Which!!! reckon that small suppliers, like Daligas and Zog Energy, are often the cheapest for just gas, while electricity suppliers iSupplyEnergy and GB Energy Supply are the most competitive for electricity single  supply. By using the best available tariffs, using prices from enrgylinx, Which!!! calculate your total energy costs for a year would be £849 a year, getting gas from Daligas (Daligas One FIX 12 paperless) and your electricity from GB Energy Supply (Premium Energy Saver). The cheapest dual fuel deal available, after deducting any dual fuel discount, comes in at £870, followed by the next cheapest at £913. This means that buying both fuels from the same  supplier is actually costing you at least £20-60 more than choosing the best single fuel tariffs.

Of course, depending on how you are with bills, you might decide that the hassle factor of dealing with two suppliers instead of one is worth £20 to you. Also, if you are a switcher, the additional cashback you might get through sites like Quidco or Topcashback might be more than £20 more valuable to you, meaning a dual fuel switch might actually work out better for you. The point is to always assume the headline discount is not necessarily the best deal until proven otherwise. Energy companies are never considered the most trustworthy of brands, so why believe their discounts are the best without investigating it yourself?

TOPICS:   Utilities   Motoring

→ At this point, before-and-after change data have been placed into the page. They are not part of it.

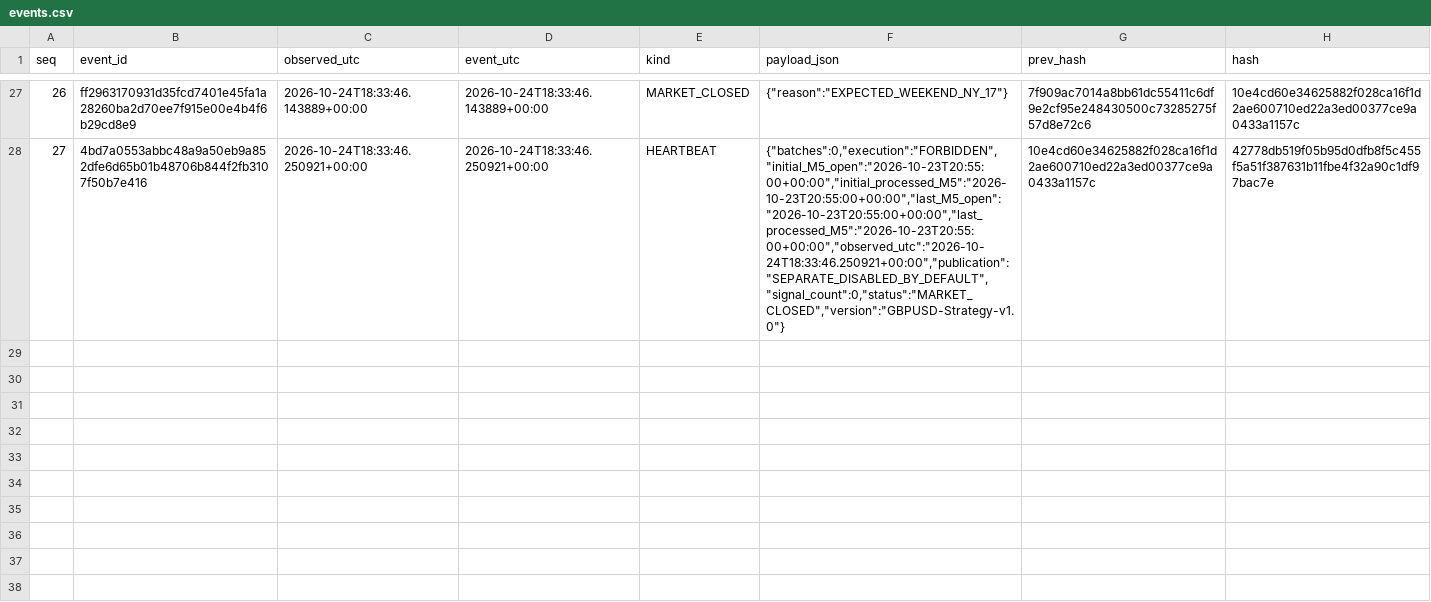
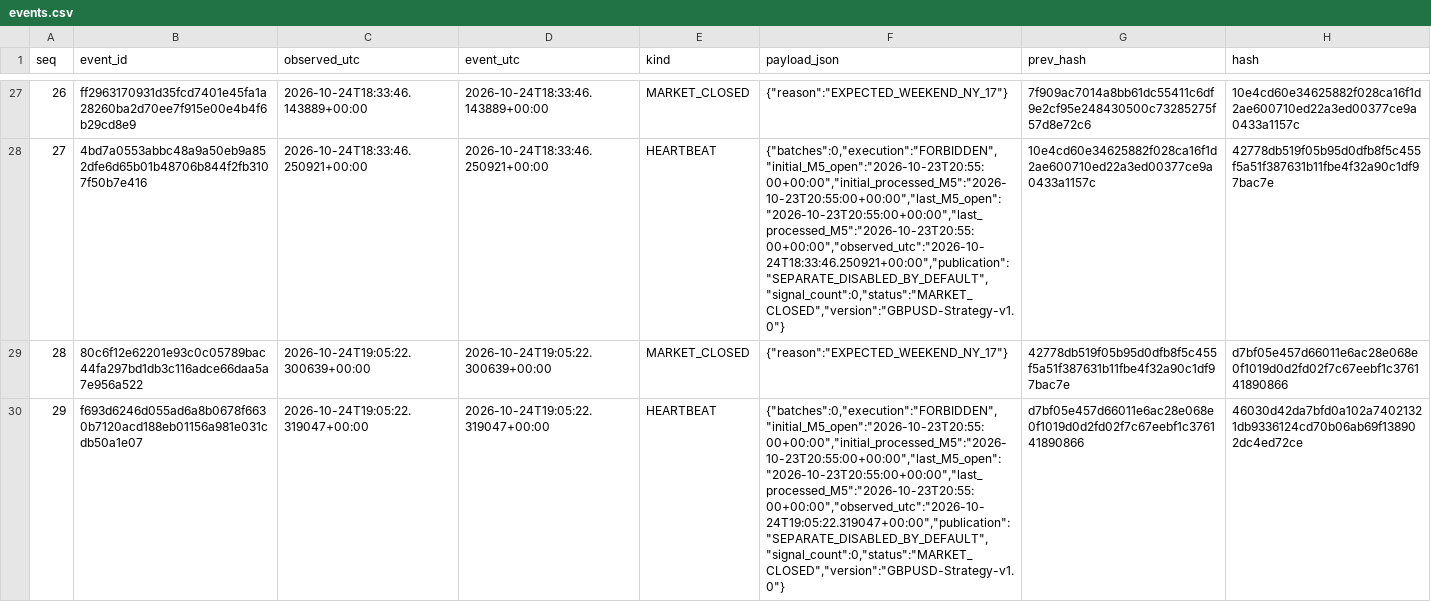
Before and after one commit to cardenm1/fx-signals-bot, a CSV file: session/events.csv, drawn as a sheet; only a part is shown, gaps mark what is left out; the diff names each change by its address in the sheet, - before the commit and + after, or states it on an @@ line.

```diff
--- a/session/events.csv
+++ b/session/events.csv
+row 29: 28 | 80c6f12e62201e93c0c05789bac44fa297bd1db3c116adce66daa5a7e956a522 | 2026-10-24T19:05:22.300639+00:00 | 2026-10-24T19:05:22.300639+00:00 | MARKET_CLOSED | {"reason":"EXPECTED_WEEKEND_NY_17"} | 42778db519f05b95d0dfb8f5c455f5a51f387631b11fbe4f32a90c1df97bac7e | d7bf05e457d66011e6ac28e068e0f1019d0d2fd02f7c67eebf1c376141890866
+row 30: 29 | f693d6246d055ad6a8b0678f6630b7120acd188eb01156a981e031cdb50a1e07 | 2026-10-24T19:05:22.319047+00:00 | 2026-10-24T19:05:22.319047+00:00 | HEARTBEAT | {"batches":0,"execution":"FORBIDDEN","initial_M5_open":"2026-10-23T20:55:00+00:00","initial_processed_M5":"2026-10-23T20:55:00+00:00","last_M5_open":"2026-10-23T20:55:00+00:00","last_processed_M5":"2026-10-23T20:55:00+00:00","observed_utc":"2026-10-24T19:05:22.319047+00:00","publication":"SEPARATE_DISABLED_BY_DEFAULT","signal_count":0,"status":"MARKET_CLOSED","version":"GBPUSD-Strategy-v1.0"} | d7bf05e457d66011e6ac28e068e0f1019d0d2fd02f7c67eebf1c376141890866 | 46030d42da7bfd0a102a74021321db9336124cd70b06ab69f138902dc4ed72ce
```
Also changed, not shown: session/market.csv, session/stages.csv, 1 other file.
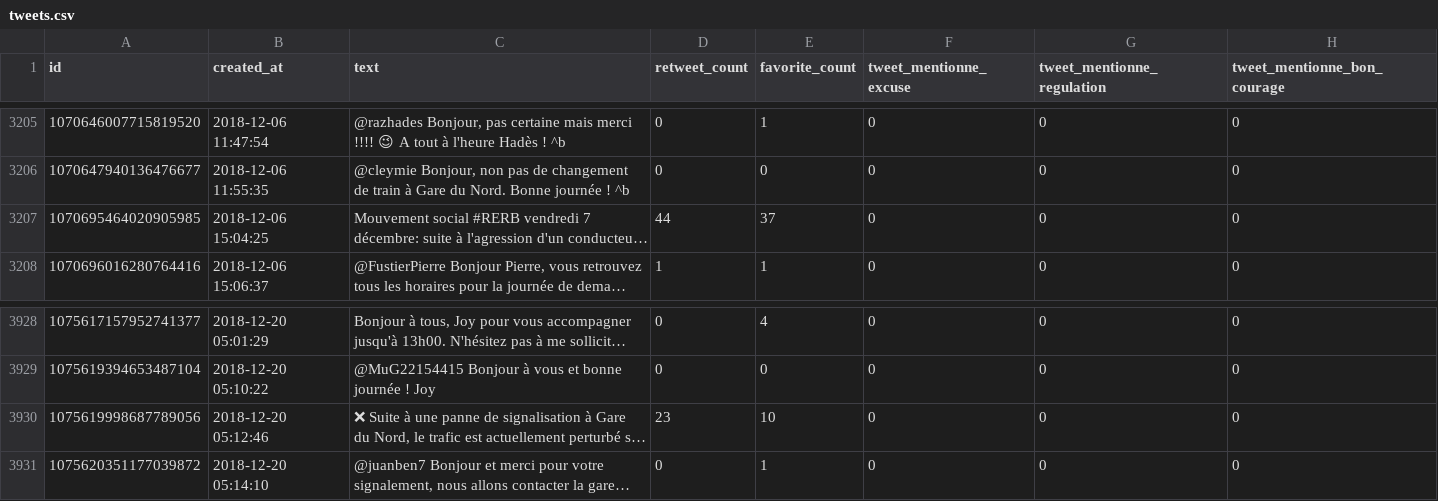
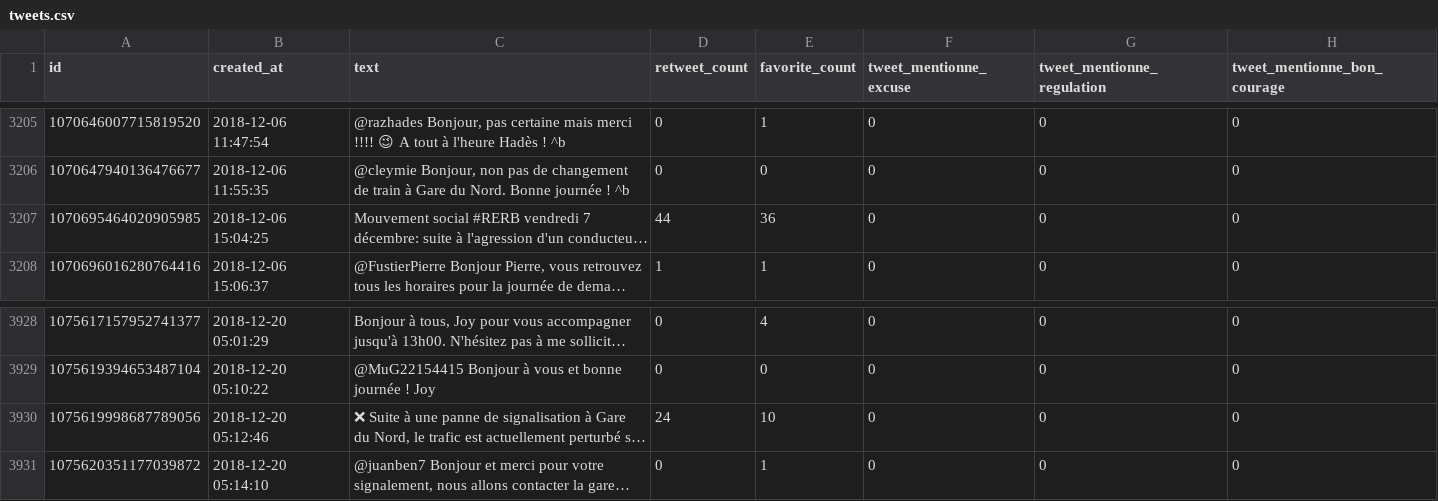
Before and after one commit to AntoineAugusti/tweets-rerb, a CSV file: tweets.csv, drawn as a sheet; only a part is shown, gaps mark what is left out; long unchanged cells end in …; the diff names each change by its address in the sheet, - before the commit and + after, or states it on an @@ line.

Commit message:
New tweets at 2018-12-20T11:00:38Z [skip ci]

```diff
--- a/tweets.csv
+++ b/tweets.csv
-E3207 (favorite_count): 37
+E3207 (favorite_count): 36
-D3930 (retweet_count): 23
+D3930 (retweet_count): 24
```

What do you think?

Connect with Facebook, Twitter, or just enter your email to sign in and comment.

Your comment